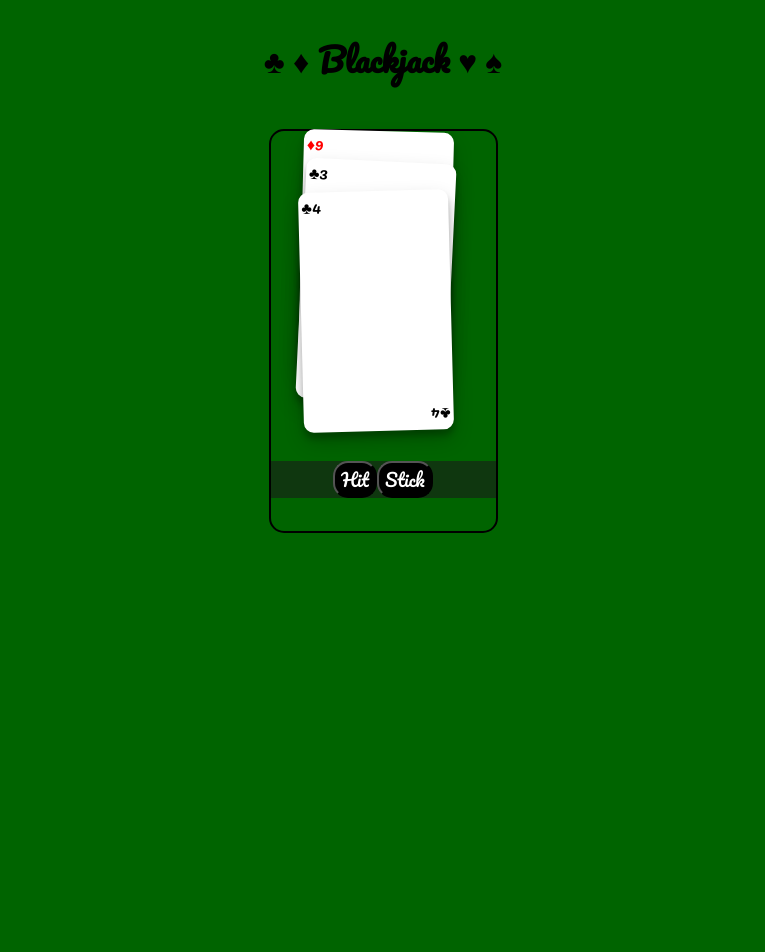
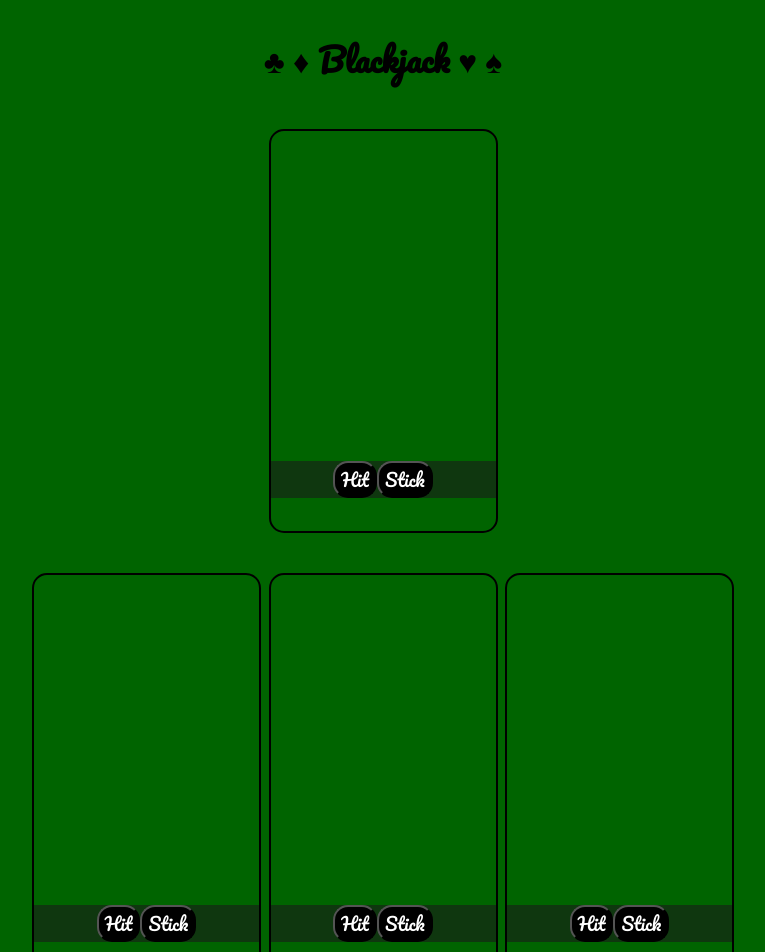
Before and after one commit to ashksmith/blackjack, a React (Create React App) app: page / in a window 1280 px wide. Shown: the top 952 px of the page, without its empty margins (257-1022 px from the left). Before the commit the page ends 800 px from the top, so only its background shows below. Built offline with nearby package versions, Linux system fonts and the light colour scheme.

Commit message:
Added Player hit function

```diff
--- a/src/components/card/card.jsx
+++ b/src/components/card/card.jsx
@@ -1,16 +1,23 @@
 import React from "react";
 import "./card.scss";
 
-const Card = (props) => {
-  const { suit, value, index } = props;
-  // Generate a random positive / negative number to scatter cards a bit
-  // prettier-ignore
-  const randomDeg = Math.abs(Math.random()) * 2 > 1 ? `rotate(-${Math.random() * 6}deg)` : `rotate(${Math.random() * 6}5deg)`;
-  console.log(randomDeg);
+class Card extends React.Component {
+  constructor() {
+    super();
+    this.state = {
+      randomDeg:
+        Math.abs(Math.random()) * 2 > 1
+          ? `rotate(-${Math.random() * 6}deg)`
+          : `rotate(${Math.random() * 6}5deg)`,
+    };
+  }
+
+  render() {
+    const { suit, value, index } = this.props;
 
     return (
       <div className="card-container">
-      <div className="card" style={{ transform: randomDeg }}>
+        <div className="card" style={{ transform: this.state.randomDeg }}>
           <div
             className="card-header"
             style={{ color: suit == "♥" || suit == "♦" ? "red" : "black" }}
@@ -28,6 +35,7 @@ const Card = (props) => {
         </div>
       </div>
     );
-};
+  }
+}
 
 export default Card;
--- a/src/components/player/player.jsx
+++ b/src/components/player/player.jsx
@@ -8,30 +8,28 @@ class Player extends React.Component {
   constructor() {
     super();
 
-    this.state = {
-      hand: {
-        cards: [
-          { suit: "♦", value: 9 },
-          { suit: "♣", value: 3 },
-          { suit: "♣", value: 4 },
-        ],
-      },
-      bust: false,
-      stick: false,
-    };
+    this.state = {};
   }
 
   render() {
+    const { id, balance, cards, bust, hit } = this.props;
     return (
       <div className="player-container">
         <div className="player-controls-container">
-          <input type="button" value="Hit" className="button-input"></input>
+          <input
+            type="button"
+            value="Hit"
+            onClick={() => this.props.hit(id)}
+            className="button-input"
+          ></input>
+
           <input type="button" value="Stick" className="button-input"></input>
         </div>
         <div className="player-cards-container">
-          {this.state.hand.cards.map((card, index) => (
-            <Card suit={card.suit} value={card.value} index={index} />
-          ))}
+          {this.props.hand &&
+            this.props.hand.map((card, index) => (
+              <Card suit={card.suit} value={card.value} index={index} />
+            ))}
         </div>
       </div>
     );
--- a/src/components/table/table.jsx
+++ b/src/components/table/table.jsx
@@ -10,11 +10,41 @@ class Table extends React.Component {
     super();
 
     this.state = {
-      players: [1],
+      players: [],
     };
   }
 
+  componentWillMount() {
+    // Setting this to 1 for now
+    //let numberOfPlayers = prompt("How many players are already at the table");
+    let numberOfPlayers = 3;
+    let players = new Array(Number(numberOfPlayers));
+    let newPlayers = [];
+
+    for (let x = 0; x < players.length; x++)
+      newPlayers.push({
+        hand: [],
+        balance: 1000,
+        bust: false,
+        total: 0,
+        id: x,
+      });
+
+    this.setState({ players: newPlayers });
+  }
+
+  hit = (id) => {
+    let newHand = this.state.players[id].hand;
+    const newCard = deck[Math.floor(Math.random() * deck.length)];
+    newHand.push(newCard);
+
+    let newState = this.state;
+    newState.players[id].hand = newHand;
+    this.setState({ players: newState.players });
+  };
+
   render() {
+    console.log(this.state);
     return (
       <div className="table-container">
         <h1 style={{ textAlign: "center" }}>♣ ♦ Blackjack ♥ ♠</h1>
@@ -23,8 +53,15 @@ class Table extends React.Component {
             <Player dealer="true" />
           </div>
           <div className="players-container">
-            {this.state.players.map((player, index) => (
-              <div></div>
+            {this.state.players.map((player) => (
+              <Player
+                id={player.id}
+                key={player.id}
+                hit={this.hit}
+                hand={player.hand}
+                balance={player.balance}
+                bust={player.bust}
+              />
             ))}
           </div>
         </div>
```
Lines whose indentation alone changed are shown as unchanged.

::::::

For each line above that includes "props", copy the line.

-const Card = (props) => {
-  const { suit, value, index } = props;
+    const { suit, value, index } = this.props;
@@ -28,6 +35,7 @@ const Card = (props) => {
+    const { id, balance, cards, bust, hit } = this.props;
+            onClick={() => this.props.hit(id)}
+          {this.props.hand &&
+            this.props.hand.map((card, index) => (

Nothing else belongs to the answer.